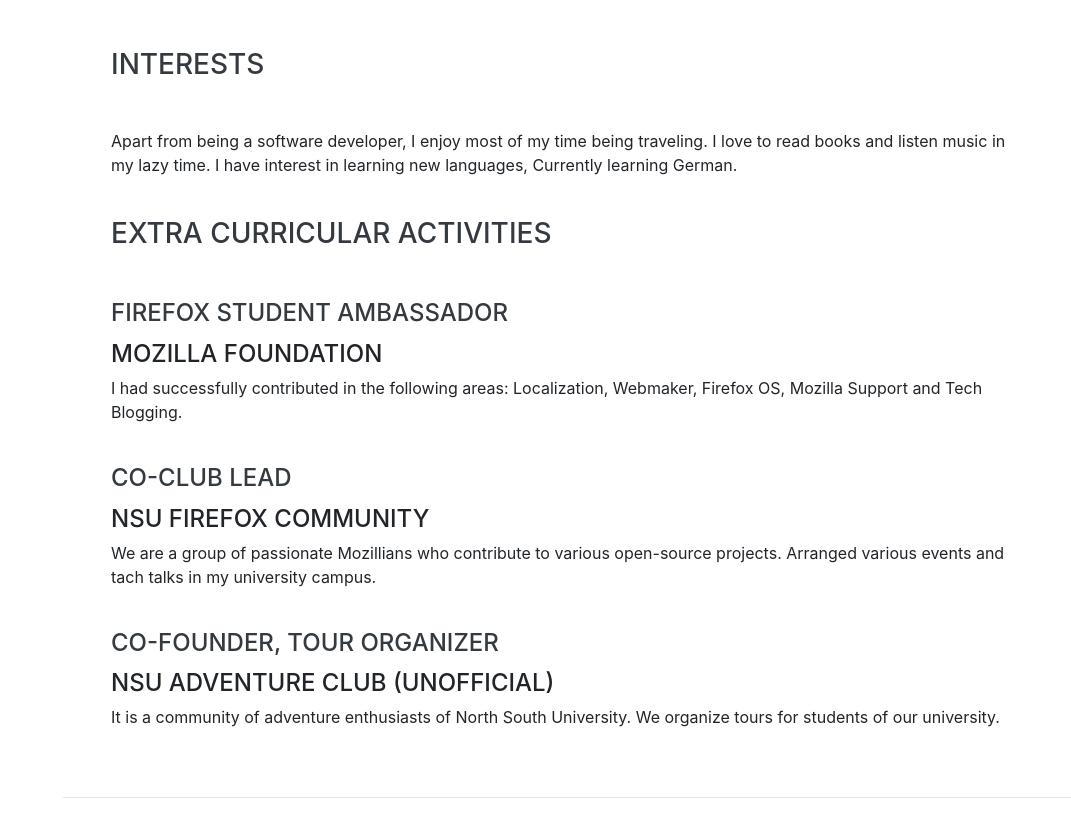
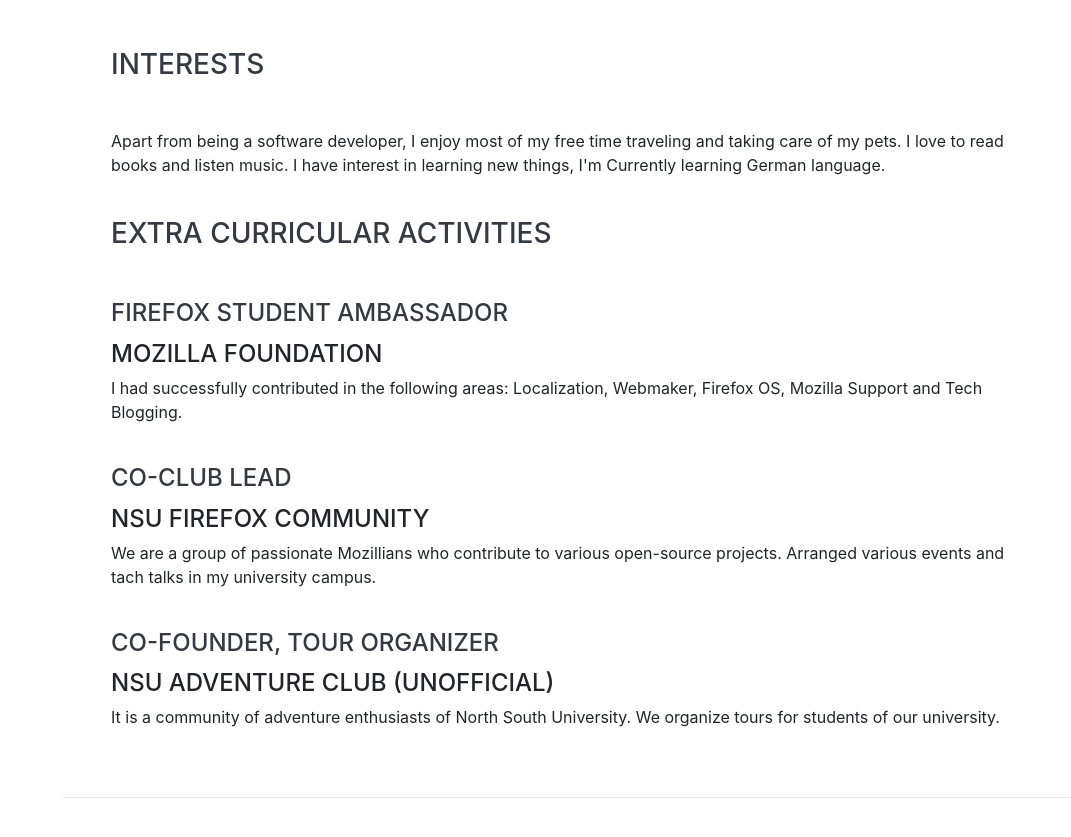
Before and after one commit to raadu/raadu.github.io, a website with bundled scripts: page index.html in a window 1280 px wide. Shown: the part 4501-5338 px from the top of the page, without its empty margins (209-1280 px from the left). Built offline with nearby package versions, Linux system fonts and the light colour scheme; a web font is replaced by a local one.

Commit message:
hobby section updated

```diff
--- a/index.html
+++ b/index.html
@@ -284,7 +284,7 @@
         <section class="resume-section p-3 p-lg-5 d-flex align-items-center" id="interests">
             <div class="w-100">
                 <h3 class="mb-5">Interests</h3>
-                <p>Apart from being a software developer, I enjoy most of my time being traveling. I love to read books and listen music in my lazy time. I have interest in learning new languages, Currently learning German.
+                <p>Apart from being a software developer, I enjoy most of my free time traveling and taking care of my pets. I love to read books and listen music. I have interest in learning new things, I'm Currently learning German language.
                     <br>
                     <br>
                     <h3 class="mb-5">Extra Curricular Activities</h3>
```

· · · · · · ·

- TRY IT
Everything from the line that has "hobby section updated" to the final line above should be retyped exactly, and nothing else.

- RESULT OF THE EXERCISE
hobby section updated

```diff
--- a/index.html
+++ b/index.html
@@ -284,7 +284,7 @@
         <section class="resume-section p-3 p-lg-5 d-flex align-items-center" id="interests">
             <div class="w-100">
                 <h3 class="mb-5">Interests</h3>
-                <p>Apart from being a software developer, I enjoy most of my time being traveling. I love to read books and listen music in my lazy time. I have interest in learning new languages, Currently learning German.
+                <p>Apart from being a software developer, I enjoy most of my free time traveling and taking care of my pets. I love to read books and listen music. I have interest in learning new things, I'm Currently learning German language.
                     <br>
                     <br>
                     <h3 class="mb-5">Extra Curricular Activities</h3>
```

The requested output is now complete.